Wednesday, January 27, 2016

Social Deprogramming and the Levers of Control

"Like any advertising slogan, the catchphrase "We are the 99%" owes its effectiveness not to what it says but to what it doesn't say. What it doesn't say is the identity of the powerful 1%. What characterizes the 1% is not their wealth... it's not their celebrity -- they tend to be discreet, and nowadays who doesn't have a right to their fifteen minutes of fame? What characterizes the 1% is that they are organized. They even organize in order to organize the lives of others. The truth of this slogan is quite cruel, and it's that the number doesn't matter: one can be 99% and still be completely dominated." The Invisible Committee, To Our Friends pg.16-17 Semiotext 2015


Correction: The 99 percent (unaware of their power) can be dominated. Cultural consciousness is the key to unlocking this power.  One must come to understand the levers of control which work toward the subjugation of the masses. The masses are a herd to be moved by those who have the levers of control. We must become aware of these levers (which implies social deprogramming) so that we can control ourselves. Ignorance is the great enemy of man's freedom, he that does not care will be controlled by those who do.

The question is a matter of desire in the realm of man's freedom. Those who shift the masses seek to pacify man's individual discontent. Those who rule understand that man will renounce his freedom for the delusion of comfort. This is a complex psychological game: man is instilled with desires he did not create for himself, the ruling class then seeks to appease these artificial desires thereby bringing about the impression of happiness, but in reality this is mere emptiness. This is what it looks like to make a slave content in his slavery--- behold the psychology of slavery from the vantage of the slaveholder! The tactic is one of creating artificial desire [happiness fulfilled by the possession of abstract commodities-- abstract in relation to life], behold the plastic world in which man lives! Behold the bondage of his plastic chains! As Rousseau said so long ago: "All ran headlong to their chains!"


Saturday, January 16, 2016


Thought experiment:

There are people with large bodies of wealth. Why do these people not use their wealth to make the world a better place?

Are they socially unconscious or socially irresponsible?

I fancy they would not accept the charge of social ignorance!

What can we say, are these people malevolent? How can this not be the case seeing they have the power to prevent evil? What prevents them from using their power for good?

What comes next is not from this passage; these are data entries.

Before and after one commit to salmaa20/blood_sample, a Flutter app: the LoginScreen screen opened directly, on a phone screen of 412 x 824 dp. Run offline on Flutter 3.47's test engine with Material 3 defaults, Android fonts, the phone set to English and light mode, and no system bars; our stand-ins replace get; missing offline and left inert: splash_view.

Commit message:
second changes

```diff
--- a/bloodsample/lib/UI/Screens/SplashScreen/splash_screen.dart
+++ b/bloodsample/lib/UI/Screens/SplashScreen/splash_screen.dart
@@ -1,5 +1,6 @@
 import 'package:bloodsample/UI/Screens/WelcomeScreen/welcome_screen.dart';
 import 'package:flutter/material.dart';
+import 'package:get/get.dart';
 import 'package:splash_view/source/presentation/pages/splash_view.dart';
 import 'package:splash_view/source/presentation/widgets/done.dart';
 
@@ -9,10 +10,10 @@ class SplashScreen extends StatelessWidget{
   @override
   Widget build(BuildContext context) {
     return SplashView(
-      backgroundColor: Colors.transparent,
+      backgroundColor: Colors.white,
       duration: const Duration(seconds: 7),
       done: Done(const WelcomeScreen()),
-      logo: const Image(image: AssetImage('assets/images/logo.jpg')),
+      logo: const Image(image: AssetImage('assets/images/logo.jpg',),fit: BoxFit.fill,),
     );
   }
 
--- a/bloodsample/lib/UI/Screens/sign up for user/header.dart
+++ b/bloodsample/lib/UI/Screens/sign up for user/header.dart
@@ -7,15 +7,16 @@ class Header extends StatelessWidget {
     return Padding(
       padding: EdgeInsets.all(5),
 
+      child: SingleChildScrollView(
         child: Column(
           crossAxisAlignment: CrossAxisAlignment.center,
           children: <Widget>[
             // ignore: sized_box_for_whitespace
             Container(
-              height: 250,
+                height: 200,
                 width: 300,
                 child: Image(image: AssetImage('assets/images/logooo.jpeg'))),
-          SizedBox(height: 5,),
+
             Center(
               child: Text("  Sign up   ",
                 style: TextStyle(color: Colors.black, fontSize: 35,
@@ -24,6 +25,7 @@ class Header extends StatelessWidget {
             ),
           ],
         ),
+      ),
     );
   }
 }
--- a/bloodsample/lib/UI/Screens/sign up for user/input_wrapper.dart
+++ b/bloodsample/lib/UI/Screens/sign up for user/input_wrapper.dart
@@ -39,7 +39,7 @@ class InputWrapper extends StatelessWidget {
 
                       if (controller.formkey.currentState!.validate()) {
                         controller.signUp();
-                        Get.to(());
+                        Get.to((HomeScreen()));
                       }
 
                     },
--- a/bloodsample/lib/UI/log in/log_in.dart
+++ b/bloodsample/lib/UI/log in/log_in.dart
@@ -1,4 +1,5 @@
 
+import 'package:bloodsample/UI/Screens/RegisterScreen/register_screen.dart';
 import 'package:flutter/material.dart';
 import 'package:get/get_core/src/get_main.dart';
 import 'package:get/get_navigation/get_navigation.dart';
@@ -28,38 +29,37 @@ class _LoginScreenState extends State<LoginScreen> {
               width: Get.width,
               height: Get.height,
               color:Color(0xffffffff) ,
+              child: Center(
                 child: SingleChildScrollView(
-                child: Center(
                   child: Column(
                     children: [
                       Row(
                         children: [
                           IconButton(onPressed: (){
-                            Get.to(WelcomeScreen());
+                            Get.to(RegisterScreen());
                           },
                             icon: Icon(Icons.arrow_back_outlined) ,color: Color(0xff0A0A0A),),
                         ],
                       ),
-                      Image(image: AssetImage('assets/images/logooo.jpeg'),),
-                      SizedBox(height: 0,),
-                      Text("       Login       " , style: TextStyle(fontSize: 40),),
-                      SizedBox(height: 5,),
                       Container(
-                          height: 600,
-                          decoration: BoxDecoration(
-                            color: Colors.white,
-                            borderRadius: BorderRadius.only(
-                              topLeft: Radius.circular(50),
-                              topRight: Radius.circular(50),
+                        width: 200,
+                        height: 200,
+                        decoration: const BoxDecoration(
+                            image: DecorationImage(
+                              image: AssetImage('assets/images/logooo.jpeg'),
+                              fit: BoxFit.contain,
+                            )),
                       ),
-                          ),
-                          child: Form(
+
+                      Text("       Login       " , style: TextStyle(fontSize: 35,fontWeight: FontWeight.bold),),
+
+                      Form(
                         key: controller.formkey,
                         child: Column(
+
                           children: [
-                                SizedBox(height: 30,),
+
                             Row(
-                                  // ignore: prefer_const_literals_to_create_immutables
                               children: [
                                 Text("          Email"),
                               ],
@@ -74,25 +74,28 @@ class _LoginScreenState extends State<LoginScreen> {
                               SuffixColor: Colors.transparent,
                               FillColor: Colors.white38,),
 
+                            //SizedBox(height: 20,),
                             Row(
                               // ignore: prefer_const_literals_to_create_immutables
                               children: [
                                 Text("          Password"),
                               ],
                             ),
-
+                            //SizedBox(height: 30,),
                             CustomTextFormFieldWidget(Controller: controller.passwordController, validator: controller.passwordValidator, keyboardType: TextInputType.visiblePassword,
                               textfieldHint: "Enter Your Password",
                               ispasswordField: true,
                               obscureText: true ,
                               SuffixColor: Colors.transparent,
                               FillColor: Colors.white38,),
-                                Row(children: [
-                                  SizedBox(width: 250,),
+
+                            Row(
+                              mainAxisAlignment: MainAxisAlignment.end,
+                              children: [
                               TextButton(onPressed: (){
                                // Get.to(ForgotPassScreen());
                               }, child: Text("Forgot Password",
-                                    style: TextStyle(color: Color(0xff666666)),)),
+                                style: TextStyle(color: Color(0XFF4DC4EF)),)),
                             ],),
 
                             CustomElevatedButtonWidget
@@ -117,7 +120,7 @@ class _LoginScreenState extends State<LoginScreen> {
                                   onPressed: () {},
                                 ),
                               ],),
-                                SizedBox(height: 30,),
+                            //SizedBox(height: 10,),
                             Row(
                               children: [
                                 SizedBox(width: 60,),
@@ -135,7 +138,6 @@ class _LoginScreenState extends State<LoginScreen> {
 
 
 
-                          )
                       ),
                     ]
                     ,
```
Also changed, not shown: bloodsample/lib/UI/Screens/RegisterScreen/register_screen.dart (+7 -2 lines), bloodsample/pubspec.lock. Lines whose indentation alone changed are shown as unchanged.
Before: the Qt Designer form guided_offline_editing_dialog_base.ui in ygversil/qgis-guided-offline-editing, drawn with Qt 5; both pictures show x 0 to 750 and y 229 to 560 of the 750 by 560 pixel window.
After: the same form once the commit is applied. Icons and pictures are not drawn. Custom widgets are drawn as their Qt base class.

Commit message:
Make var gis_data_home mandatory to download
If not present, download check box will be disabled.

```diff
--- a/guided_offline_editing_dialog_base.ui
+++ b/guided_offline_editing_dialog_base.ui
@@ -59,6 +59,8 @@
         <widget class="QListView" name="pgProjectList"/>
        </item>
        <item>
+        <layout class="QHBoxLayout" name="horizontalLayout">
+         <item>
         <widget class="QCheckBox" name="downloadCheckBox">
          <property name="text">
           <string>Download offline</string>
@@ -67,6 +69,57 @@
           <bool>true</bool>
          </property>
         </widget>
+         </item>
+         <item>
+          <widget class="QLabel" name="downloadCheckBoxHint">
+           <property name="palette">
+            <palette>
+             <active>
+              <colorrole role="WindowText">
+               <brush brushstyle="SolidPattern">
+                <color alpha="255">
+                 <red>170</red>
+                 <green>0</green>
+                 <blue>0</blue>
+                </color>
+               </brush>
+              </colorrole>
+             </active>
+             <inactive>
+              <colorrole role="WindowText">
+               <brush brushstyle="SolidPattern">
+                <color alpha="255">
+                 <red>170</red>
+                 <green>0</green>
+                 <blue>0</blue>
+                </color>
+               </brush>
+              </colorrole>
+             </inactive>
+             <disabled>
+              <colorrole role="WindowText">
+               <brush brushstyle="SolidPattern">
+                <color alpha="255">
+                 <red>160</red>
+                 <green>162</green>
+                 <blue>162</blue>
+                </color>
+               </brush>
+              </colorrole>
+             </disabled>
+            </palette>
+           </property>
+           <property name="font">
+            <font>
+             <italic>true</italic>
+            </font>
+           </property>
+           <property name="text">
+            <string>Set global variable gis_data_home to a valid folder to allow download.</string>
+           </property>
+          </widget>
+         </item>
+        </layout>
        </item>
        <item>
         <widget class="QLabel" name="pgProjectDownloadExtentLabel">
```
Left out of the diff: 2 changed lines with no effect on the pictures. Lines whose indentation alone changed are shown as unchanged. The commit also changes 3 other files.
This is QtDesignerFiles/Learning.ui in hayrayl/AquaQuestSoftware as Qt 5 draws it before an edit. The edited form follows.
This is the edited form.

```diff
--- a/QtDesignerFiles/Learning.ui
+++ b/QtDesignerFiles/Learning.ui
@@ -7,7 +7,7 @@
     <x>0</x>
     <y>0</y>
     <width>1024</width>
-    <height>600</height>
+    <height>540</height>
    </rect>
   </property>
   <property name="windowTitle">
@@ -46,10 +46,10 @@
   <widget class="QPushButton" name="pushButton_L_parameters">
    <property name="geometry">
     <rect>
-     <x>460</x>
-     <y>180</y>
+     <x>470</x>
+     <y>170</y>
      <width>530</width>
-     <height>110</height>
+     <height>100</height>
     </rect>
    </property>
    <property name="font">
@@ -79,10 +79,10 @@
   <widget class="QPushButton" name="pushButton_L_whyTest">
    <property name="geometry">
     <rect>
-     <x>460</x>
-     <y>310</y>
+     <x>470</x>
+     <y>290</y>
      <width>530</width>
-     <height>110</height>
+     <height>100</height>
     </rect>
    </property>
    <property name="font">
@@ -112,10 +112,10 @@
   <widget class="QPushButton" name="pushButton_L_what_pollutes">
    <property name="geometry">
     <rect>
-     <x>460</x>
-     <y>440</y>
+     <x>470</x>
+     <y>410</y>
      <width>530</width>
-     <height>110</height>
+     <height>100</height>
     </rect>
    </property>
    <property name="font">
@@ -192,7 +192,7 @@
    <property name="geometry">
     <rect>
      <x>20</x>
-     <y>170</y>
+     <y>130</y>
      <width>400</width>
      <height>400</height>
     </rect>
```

{I suspect they have an ideology, a false morality, by which they see themselves as doing good. But the question is whether or not this ideology is consistent with social reality?}

If I have the power of wealth, and I am a social being, then what kind of social responsibility do I have, seeing wealth makes me an agent of power?

If our man of wealth rejects the fact that he is socially ignorant, then he must admit to being socially immoral.

The same argument that applies to an all-power-deity is the same argument that applies to our man of wealth:

If God is all-powerful, then why does he not prevent evil; because he is not all-good. If God is all-good, then why does he not prevent evil; because he is not all-powerful.

Indeed, it is even worse with the man of wealth, precisely because wealth, in the context of a capitalist society, is an undeniable signifier of power (which means we cannot argue that the man of wealth lacks power)!

The man of wealth can't have it both ways, by hoarding wealth he is either socially evil or socially ignorant... But surely his psychology transcends this dichotomy; he rejects both these conclusions on the basis of some faulty, moral ideology, which to his eyes, beams as the haven of Truth, the-axiom-of-personal-peace

At the end of the day the man of wealth sees himself at the head of society; he sees himself as the most important agent in society. So complete is his ideology of power (so distant from reality) that the man of power is convinced that he is not only superior, but also necessary to the existence of society. Such a man sees himself in relation to society, as a God would stand in relation to the universe!   

We must seek to reform society by knocking down this ideology, by exposing its false morality. [Let the great refuters come forth!] A true morality not only shows man to be free, but it shows him to be free (only) in relation to society itself. Because a freedom outside society would not be a freedom worth having, precisely because it would not be a freedom of quality! The abundance that makes an individual (which is required for the existence of an individual) is not possible outside the context of society!  

We must seek to reform the penal institutions of society, because this is how the man of wealth deals with those who reject his ideology of power.